“You clear a container here; you move to Point B, another division or department is stopping you and continuously like that,” he said.

However, industry operators see the creation of the Ministry of Marine and Blue Economy as a novel development geared towards rejuvenating the maritime sector, which is currently the second largest revenue generating industry for the country.

Maritime Security Specialist and Secretary General of the Merchant Seafarers Association of Nigeria, Captain Alfred Oniye, said: “We actually expect the best from the maritime sector. The Ministry of Marine and Blue Economy has been in place. We have been waiting for long for this kind of thing to come up.”

He pointed out that Nigeria as a country was seriously bleeding through the maritime industry, saying that the economic potential in the maritime sector has not really been tapped.

He added that with the potential of Nigeria’s maritime industry, the country shouldn’t be borrowing money, adding that Nigeria as a country is too blessed to be borrowing money.

He hinted that the maritime industry alone could generate nothing less than $100 billion annually for the government.

“It is only people who have an insight that will seize these opportunities. Maritime has what it takes to create jobs for more than 50,000 Nigerians directly and has what it takes to create jobs for nothing less than three million Nigerians indirectly. It takes someone who has insight,” he said.

The Minister of Marine and Blue Economy, Adegboyega Oyetola, who is saddled with the responsibility of harnessing opportunities in the sector, has begun the process of familiarising himself with the system, assuring of his commitment to scaling up the rating of Nigerian ports.

Oyetola said that the ministry was ready to launch a roadmap into harnessing the potential of the blue economy in Nigeria.

“Very soon, we will be talking of launching the roadmap and some of these things will be incorporated in the roadmap,” he said.

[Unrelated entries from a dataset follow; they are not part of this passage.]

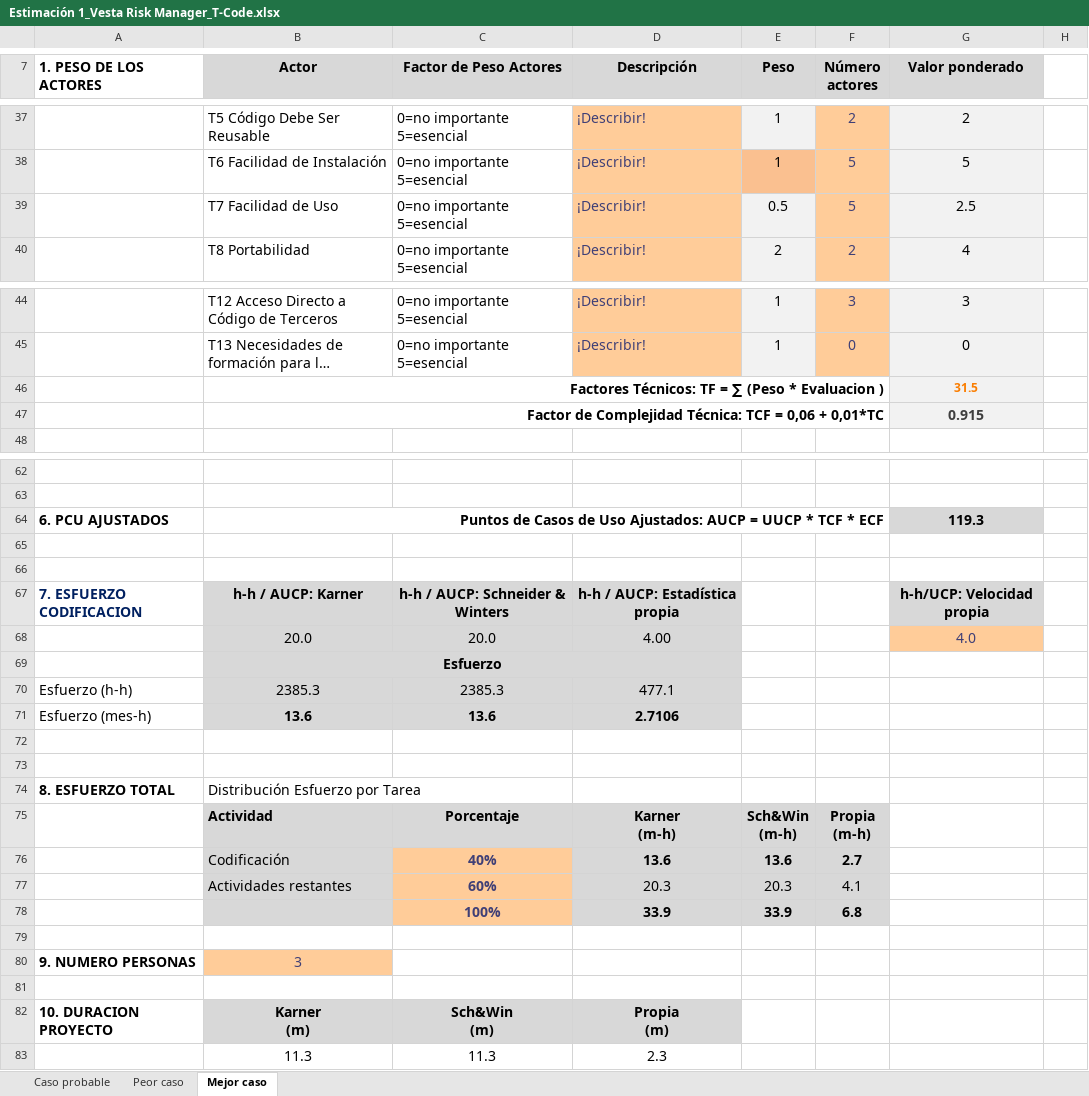
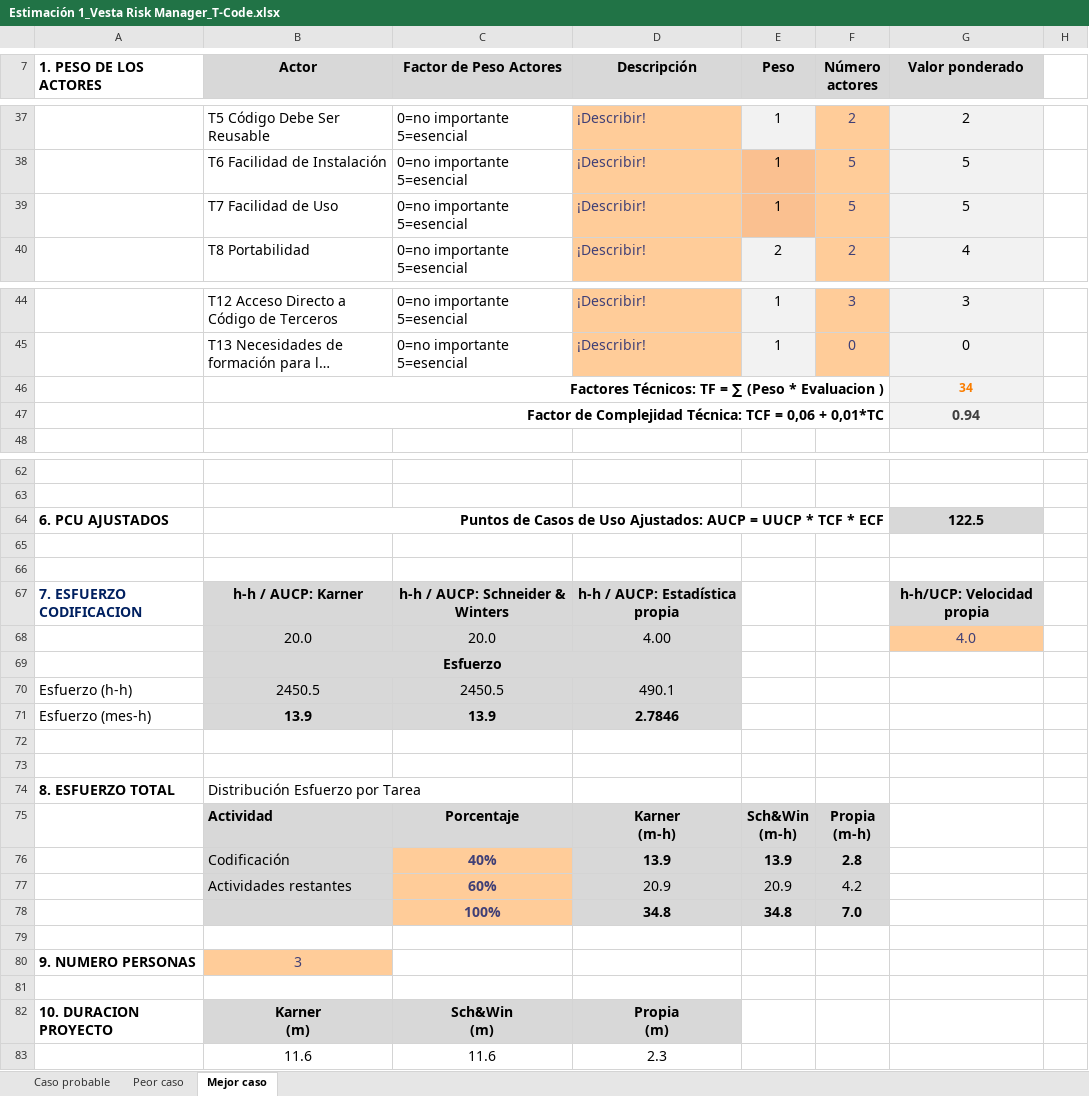
Before and after one commit to fxex/Vesta_Risk_Manager, an Excel workbook: 1. Etapa de inicio/Estimacion/Estimación 1_Vesta Risk Manager_T-Code.xlsx, sheet Mejor caso, drawn as a sheet; only a part is shown, gaps mark what is left out; long unchanged cells end in …; values as stored, in another font and other column widths than the file's, no borders; charts and pictures not drawn; removed rows and columns are numbered as before the commit, all else as after; the diff names each change by its address in the sheet, - before the commit and + after, or states it on an @@ line.

```diff
--- a/1. Etapa de inicio/Estimacion/Estimación 1_Vesta Risk Manager_T-Code.xlsx (sheet Mejor caso)
+++ b/1. Etapa de inicio/Estimacion/Estimación 1_Vesta Risk Manager_T-Code.xlsx (sheet Mejor caso)
-E39 (Peso): 0.5
+E39 (Peso): 1
-E39 fill: #F2F2F2
+E39 fill: #FAC090
-G39 (Valor ponderado): 2.5
+G39 (Valor ponderado): 5
-G46 (Valor ponderado): 31.5
+G46 (Valor ponderado): 34
-G47 (Valor ponderado): 0.915
+G47 (Valor ponderado): 0.94
-G64 (Valor ponderado): 119.3
+G64 (Valor ponderado): 122.5
-row 70: Esfuerzo (h-h) | 2385.3 | 2385.3 | 477.1
-row 71: Esfuerzo (mes-h) | 13.6 | 13.6 | 2.7106
+row 70: Esfuerzo (h-h) | 2450.5 | 2450.5 | 490.1
+row 71: Esfuerzo (mes-h) | 13.9 | 13.9 | 2.7846
-D76 (Descripción): 13.6
+D76 (Descripción): 13.9
-E76 (Peso): 13.6
+E76 (Peso): 13.9
-F76 (Número actores): 2.7
+F76 (Número actores): 2.8
-D77 (Descripción): 20.3
+D77 (Descripción): 20.9
-E77 (Peso): 20.3
+E77 (Peso): 20.9
-F77 (Número actores): 4.1
+F77 (Número actores): 4.2
-row 78:  |  | 100% | 33.9 | 33.9 | 6.8
+row 78:  |  | 100% | 34.8 | 34.8 | 7.0
-row 83:  | 11.3 | 11.3 | 2.3
+row 83:  | 11.6 | 11.6 | 2.3
```
Also changed, not shown: sheet Peor caso, sheet Caso probable, 1 other file.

The minister has also informed that the rehabilitation of dilapidated infrastructures across Nigerian ports would gulp a whopping $1 billion.

Oyetola said the use of scanners should be imperative to all the ports of the nation, even as he wondered why the Nigeria Customs Service should be subjecting all imported containers to 100 per cent physical examination.

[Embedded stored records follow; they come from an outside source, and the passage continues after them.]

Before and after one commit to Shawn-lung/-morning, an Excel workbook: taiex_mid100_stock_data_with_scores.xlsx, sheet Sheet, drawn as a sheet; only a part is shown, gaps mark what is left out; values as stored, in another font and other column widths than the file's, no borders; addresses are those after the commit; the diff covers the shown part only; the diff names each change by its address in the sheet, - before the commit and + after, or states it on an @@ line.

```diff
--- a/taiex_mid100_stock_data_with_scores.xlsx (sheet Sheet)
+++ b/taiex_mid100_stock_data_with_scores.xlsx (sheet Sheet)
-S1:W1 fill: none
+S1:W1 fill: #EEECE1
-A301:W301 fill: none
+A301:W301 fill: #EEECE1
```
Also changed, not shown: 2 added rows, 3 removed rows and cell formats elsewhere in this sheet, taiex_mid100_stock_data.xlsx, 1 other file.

“The use of scanner is imperative and the Customs CG has to buy into what we are saying.

“Attitudinal problems are what we have because even if we have 10 scanners and the boys refuse to do the right thing, we are wasting our time.

“We have to get the endorsement of the president that scanners must be used at the ports,” he stated.

Speaking further, he said: “One of the things we are trying to do now is the rehabilitation of all the ports and it will cost a billion dollars and if we don’t do that, the ports will collapse

“One of the problems we have is that we lack maintenance culture. We understand the critical role the maritime sector plays in an economy such as ours. It is imperative that we quickly move towards improving the navigability of the waters, build the draughts of our ports and shift to 24 to 48 hours cargo clearance, ensure adequate connectivity from port to hinterland through an efficient road network.”

Oyetola said his ministry was determined to improve the country’s balance of trade by promoting export, which is crucial to earning foreign exchange and strengthening the value of the naira.

“You can rest assured of my unflinching support towards the implementation of such initiatives. Let me seize this moment to reaffirm the renewed commitment and result-oriented approach of the ministry,” he said.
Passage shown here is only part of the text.